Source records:
Start of Block
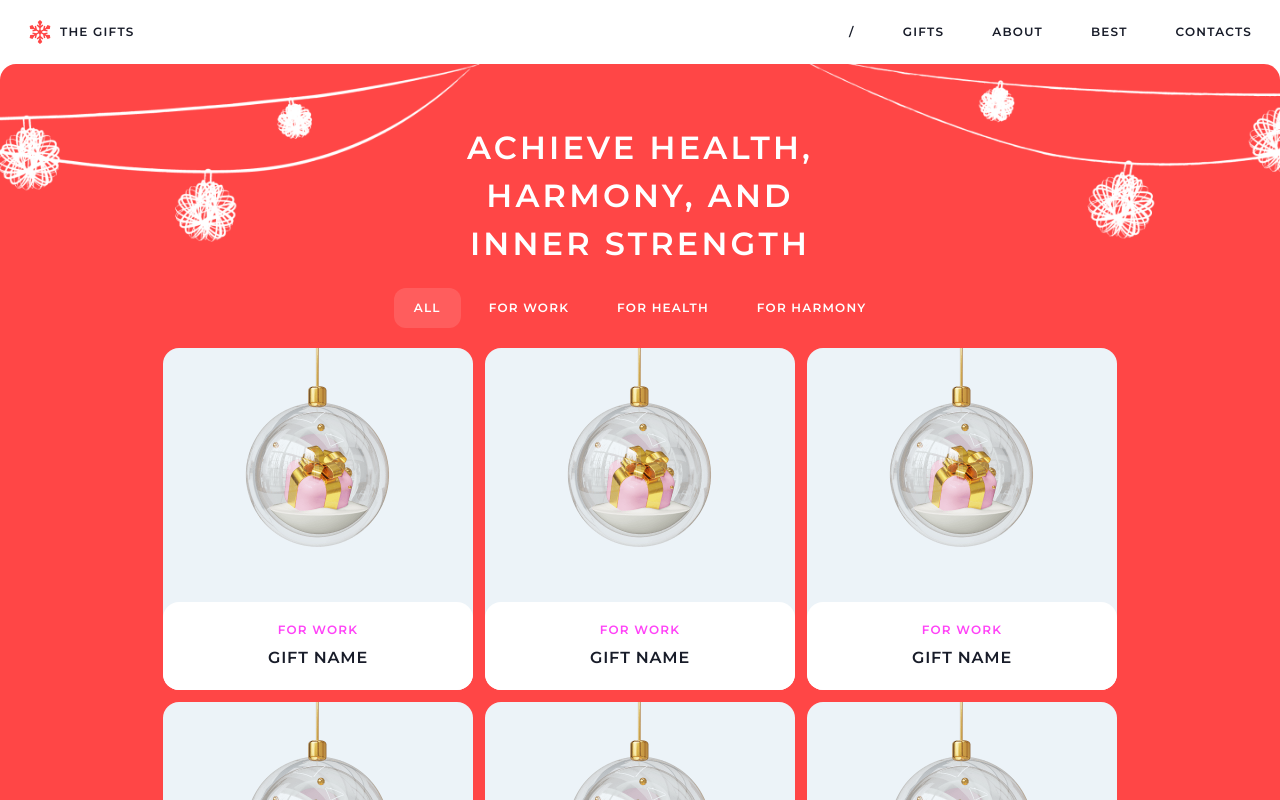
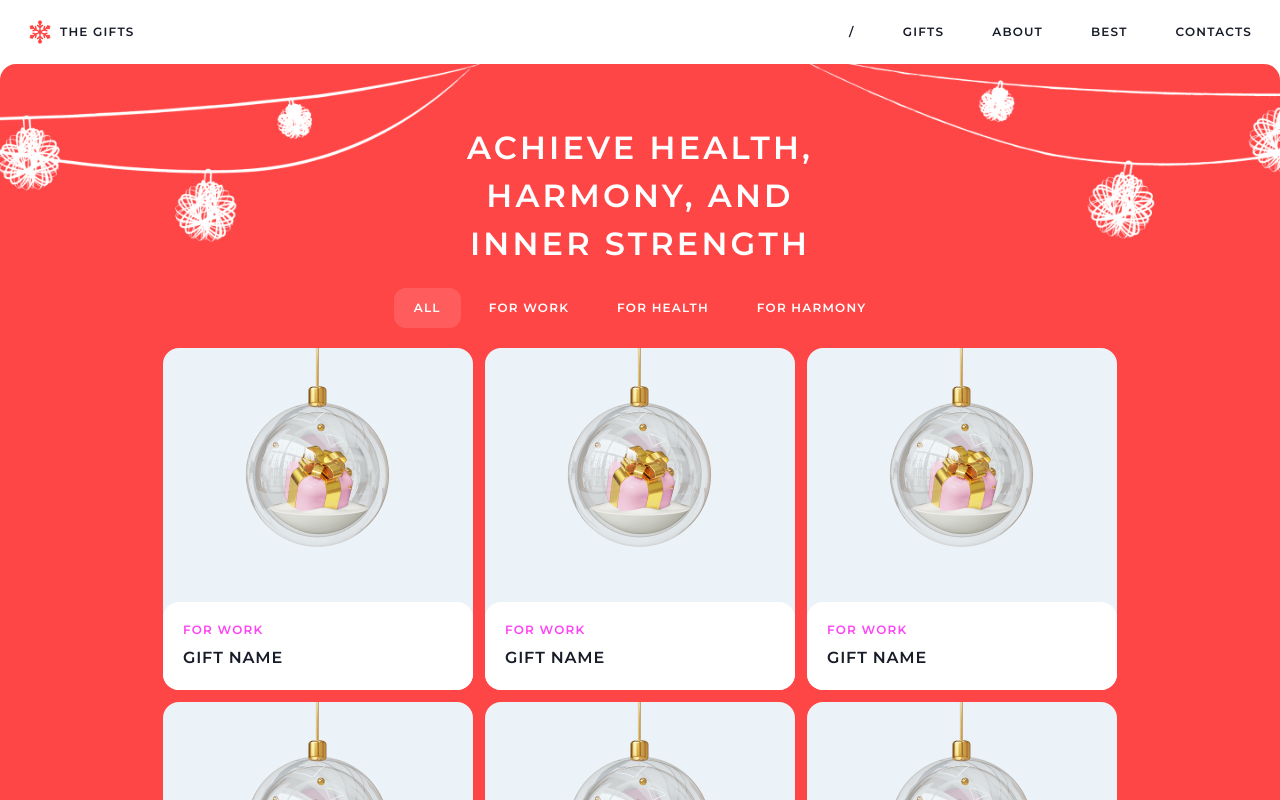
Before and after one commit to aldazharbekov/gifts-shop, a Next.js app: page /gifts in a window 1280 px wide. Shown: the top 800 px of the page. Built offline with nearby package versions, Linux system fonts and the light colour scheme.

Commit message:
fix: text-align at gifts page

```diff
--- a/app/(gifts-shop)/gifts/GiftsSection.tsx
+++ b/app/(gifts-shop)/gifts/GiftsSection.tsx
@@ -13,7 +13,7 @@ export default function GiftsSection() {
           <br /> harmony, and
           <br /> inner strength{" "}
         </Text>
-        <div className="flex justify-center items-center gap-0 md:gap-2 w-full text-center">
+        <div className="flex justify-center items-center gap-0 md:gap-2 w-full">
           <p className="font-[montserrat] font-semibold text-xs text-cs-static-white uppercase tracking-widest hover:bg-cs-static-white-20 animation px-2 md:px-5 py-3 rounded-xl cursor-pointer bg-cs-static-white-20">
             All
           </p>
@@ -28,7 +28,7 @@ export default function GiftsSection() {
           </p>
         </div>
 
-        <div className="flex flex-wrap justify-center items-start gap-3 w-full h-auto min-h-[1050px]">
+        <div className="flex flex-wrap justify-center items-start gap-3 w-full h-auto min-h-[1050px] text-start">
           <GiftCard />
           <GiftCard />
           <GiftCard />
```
End of Block
Start of Block
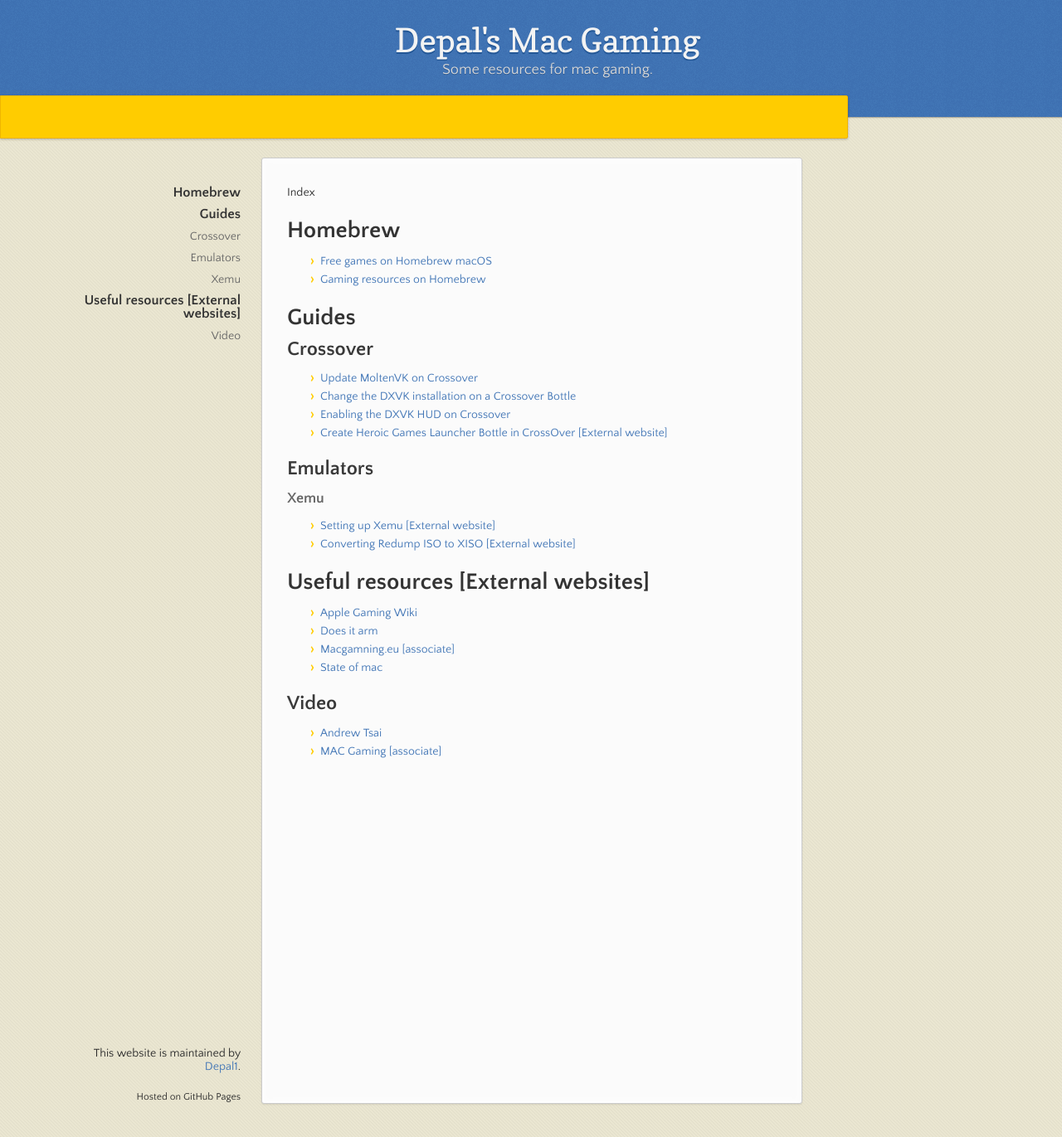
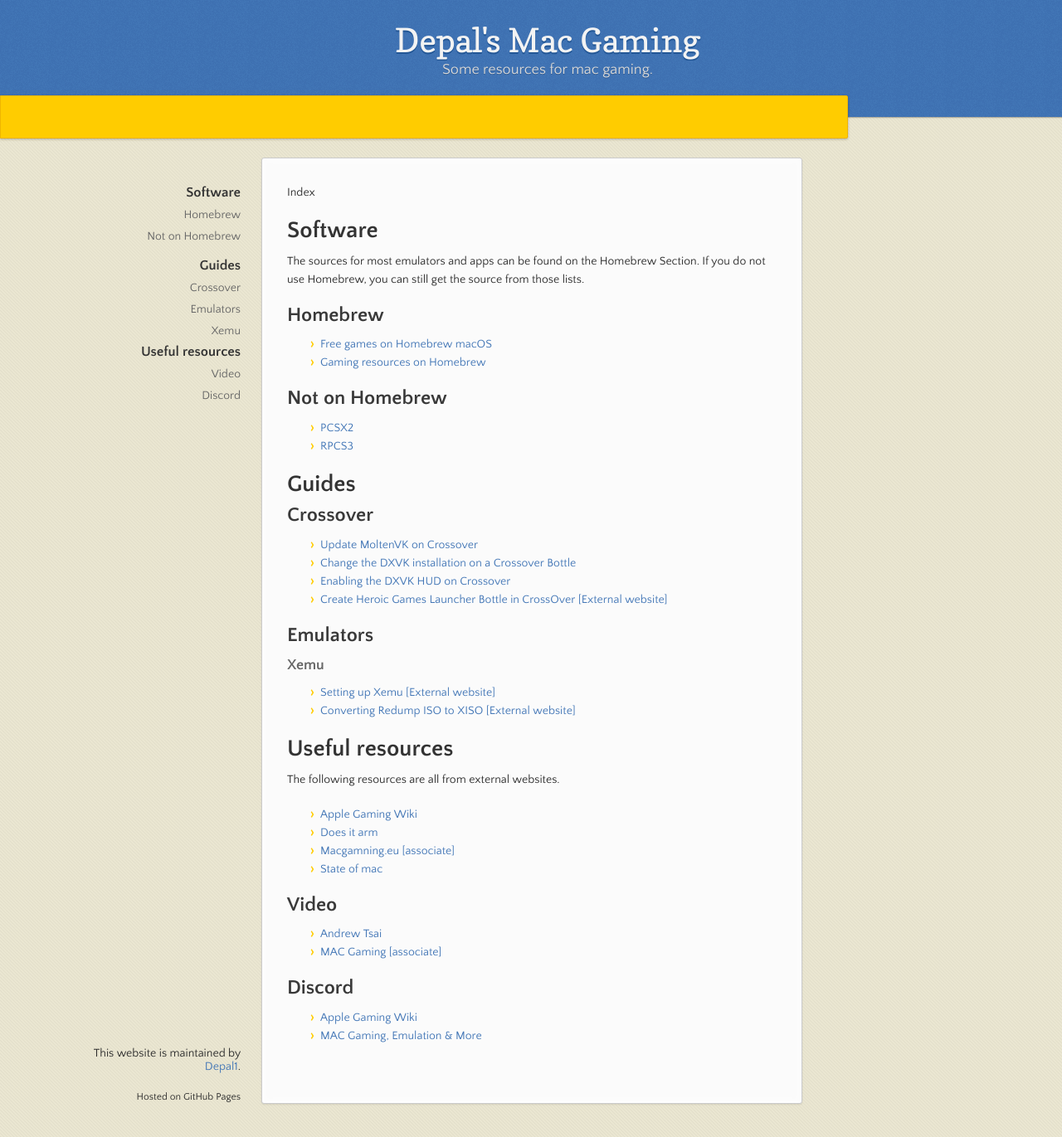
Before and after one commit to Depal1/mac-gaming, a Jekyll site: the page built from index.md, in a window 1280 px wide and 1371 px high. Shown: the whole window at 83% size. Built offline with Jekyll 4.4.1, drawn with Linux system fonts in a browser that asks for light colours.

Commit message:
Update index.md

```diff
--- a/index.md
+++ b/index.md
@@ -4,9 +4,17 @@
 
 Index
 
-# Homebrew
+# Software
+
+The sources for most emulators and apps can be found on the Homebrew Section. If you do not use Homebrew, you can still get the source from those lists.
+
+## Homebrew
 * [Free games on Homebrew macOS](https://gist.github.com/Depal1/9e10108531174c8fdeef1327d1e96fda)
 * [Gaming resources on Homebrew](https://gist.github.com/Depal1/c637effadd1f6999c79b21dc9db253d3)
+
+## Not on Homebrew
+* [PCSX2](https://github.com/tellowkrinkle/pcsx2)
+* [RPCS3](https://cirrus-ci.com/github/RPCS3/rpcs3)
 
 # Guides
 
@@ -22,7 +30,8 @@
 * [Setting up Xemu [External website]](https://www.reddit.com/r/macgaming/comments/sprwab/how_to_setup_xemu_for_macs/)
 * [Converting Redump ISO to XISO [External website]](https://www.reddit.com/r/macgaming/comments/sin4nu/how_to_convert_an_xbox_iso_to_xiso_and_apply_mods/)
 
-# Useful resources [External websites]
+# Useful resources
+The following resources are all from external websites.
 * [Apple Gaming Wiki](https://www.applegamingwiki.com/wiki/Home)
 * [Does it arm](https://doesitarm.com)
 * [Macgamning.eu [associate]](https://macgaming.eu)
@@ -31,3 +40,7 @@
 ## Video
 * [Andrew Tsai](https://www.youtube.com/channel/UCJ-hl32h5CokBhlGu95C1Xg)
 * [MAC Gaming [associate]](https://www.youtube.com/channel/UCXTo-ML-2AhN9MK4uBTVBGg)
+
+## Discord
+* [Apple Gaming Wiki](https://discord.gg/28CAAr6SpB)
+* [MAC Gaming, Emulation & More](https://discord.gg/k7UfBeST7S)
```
End of Block
Which lines above include the word "GiftsSection"? Pick them out and copy them.

▸ Written answer
--- a/app/(gifts-shop)/gifts/GiftsSection.tsx
+++ b/app/(gifts-shop)/gifts/GiftsSection.tsx
@@ -13,7 +13,7 @@ export default function GiftsSection() {
@@ -28,7 +28,7 @@ export default function GiftsSection() {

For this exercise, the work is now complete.